■ Task to carry out ■
Copy out each line of the data that holds the word "class".

[Code change snippets]
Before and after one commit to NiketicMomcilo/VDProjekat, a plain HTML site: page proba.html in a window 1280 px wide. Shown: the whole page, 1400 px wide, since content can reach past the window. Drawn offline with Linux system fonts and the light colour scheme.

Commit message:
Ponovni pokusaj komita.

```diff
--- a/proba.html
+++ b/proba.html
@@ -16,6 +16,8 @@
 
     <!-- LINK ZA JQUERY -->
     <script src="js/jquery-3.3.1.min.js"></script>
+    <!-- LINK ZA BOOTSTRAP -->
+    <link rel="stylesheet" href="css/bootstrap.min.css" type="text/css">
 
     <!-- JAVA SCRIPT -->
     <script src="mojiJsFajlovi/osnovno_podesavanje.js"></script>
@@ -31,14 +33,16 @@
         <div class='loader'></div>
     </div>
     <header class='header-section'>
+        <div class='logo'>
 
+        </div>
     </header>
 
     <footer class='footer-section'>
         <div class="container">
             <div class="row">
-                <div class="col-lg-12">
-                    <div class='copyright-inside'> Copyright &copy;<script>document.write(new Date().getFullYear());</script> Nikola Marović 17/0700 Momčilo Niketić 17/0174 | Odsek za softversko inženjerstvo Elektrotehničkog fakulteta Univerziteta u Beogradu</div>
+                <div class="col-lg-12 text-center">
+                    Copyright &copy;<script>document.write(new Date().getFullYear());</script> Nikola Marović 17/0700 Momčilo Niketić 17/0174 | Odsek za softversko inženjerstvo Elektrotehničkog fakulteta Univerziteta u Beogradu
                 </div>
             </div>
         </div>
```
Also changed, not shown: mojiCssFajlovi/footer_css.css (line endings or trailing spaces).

==

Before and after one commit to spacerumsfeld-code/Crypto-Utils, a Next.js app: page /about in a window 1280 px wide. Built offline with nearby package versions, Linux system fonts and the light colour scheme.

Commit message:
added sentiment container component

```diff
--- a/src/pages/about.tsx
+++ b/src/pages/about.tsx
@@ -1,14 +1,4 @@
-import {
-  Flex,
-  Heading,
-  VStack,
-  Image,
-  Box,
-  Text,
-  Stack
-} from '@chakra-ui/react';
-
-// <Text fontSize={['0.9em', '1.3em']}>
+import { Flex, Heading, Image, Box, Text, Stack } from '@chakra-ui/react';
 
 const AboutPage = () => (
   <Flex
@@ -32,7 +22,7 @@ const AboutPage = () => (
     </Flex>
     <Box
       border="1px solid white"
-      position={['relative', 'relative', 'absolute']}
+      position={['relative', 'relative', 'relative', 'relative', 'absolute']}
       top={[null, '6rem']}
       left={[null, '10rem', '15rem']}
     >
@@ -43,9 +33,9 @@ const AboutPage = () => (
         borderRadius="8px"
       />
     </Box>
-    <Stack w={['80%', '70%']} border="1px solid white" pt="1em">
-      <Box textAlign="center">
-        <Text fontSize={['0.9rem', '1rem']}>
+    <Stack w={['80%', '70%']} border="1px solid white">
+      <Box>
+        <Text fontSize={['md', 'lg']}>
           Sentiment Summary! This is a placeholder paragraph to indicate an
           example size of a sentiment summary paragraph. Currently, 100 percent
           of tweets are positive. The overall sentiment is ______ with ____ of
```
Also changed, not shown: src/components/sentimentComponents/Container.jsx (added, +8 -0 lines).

■ Exercise output ■
         <div class='loader'></div>
     <header class='header-section'>
+        <div class='logo'>
     <footer class='footer-section'>
         <div class="container">
             <div class="row">
-                <div class="col-lg-12">
-                    <div class='copyright-inside'> Copyright &copy;<script>document.write(new Date().getFullYear());</script> Nikola Marović 17/0700 Momčilo Niketić 17/0174 | Odsek za softversko inženjerstvo Elektrotehničkog fakulteta Univerziteta u Beogradu</div>
+                <div class="col-lg-12 text-center">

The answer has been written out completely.